**THE TASK**
Select every line containing the word "color" from the material, and copy those lines.

*** Block opens ***

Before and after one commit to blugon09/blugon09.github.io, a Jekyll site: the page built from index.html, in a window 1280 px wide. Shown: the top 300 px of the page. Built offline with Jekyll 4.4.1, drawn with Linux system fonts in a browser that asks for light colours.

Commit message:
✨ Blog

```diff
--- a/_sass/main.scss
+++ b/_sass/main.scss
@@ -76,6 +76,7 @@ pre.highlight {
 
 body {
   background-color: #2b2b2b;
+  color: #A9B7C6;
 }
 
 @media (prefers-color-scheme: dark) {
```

*** Block closes ***

**RESULT FOR THIS TASK**
   background-color: #2b2b2b;
+  color: #A9B7C6;
 @media (prefers-color-scheme: dark) {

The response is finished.